For AFT MA Executive Board member Brenda Chaney, it was a person outside of school who allowed her to achieve her goals of helping others.

Though Chaney says that she “always wanted to be a teacher since I was a little girl,” she was not able to realize this dream until she had married and started a family. In fact, had she not followed this path, she may have very well been on quite another one.

The man who made it possible for Chaney was her late husband , Haywood. In addition to caring for their seven children and managing the household, Haywood worked full-time and still made time to take his wife to the library so she could study and prepare for her degree in education.

“I would not have been able to go and complete school without his help,” Chaney says.

Once her path had been set, Chaney followed it with gusto, attending her first union meeting in only her second year in the profession.

“I became interested in what was going on,” the former teacher at the Donald Mckay School in East Boston explains, “and started attending on a regular basis.”
Two years later, Chaney became a building representative

at the Dearborn School, where she also began to participate in a number of committees, including AFT MA’s Intervention Teams.
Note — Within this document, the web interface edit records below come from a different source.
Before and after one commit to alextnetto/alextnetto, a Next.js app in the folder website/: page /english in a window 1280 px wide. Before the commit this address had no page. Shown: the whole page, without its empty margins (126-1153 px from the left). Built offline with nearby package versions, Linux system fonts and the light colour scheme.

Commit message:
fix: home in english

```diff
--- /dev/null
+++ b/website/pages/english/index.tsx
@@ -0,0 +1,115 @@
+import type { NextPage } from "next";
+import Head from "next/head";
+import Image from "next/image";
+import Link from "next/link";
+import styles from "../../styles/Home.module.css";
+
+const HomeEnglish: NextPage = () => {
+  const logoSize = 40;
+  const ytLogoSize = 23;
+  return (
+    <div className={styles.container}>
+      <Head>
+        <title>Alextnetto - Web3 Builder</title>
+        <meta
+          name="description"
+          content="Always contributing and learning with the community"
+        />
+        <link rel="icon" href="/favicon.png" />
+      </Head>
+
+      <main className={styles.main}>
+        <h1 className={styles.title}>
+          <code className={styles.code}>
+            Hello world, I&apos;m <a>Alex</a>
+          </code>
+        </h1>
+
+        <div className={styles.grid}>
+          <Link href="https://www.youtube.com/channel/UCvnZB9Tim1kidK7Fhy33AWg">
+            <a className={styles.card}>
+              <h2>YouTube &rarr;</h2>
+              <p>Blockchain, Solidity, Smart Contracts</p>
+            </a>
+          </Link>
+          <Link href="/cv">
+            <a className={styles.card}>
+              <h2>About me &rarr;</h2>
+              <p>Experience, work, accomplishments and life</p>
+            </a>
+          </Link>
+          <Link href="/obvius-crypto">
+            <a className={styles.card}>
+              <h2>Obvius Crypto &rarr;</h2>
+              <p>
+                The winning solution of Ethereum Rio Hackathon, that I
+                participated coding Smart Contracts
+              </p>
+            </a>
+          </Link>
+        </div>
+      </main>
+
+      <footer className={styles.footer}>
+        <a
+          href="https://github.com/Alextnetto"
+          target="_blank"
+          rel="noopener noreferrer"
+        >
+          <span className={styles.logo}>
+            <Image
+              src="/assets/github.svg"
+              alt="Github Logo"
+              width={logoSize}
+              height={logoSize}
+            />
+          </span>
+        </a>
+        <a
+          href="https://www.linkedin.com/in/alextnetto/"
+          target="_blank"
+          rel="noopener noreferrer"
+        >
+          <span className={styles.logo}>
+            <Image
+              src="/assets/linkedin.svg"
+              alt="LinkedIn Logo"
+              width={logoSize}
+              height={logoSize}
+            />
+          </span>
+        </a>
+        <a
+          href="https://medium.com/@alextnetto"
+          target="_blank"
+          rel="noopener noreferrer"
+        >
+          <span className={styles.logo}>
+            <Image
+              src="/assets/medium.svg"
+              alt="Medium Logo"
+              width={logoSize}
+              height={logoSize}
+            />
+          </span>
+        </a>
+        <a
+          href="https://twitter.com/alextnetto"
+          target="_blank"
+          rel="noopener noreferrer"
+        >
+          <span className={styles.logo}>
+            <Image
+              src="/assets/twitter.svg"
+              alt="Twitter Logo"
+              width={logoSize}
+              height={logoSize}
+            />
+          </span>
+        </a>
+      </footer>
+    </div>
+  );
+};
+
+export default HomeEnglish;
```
When asked what prompted her to become a member of the Executive Board, Chaney names another personal inspiration, colleague Joan Devlin, whose encouragement kept Chaney focused on her goal even when she did not win a seat after her first campaign in 1990. Since 1992, however, Chaney has been a devoted Board member and a formidable force on behalf of AFT MA’s goals.

“I feel that I've represented the people who have elected me over the years,” she says, suggesting herself as an especially strong voice for middle and high teachers who enjoys “talking and advocating for the real issues that teachers face in the classroom every day.”

When asked what the most prevalent issues have been in her long tenure, Chaney replies that, among them are the lack of value teachers are afforded in many communities and how their expertise is often discredited.

“All of the individual creativity of teachers and students is stifled,” she observes, blaming testing as the main reason why quantity is being favored over quality in many schools and districts.

“Some testing is needed to check what your students needs are,” she admits, “but this excessive testing is not how you help your students grow.”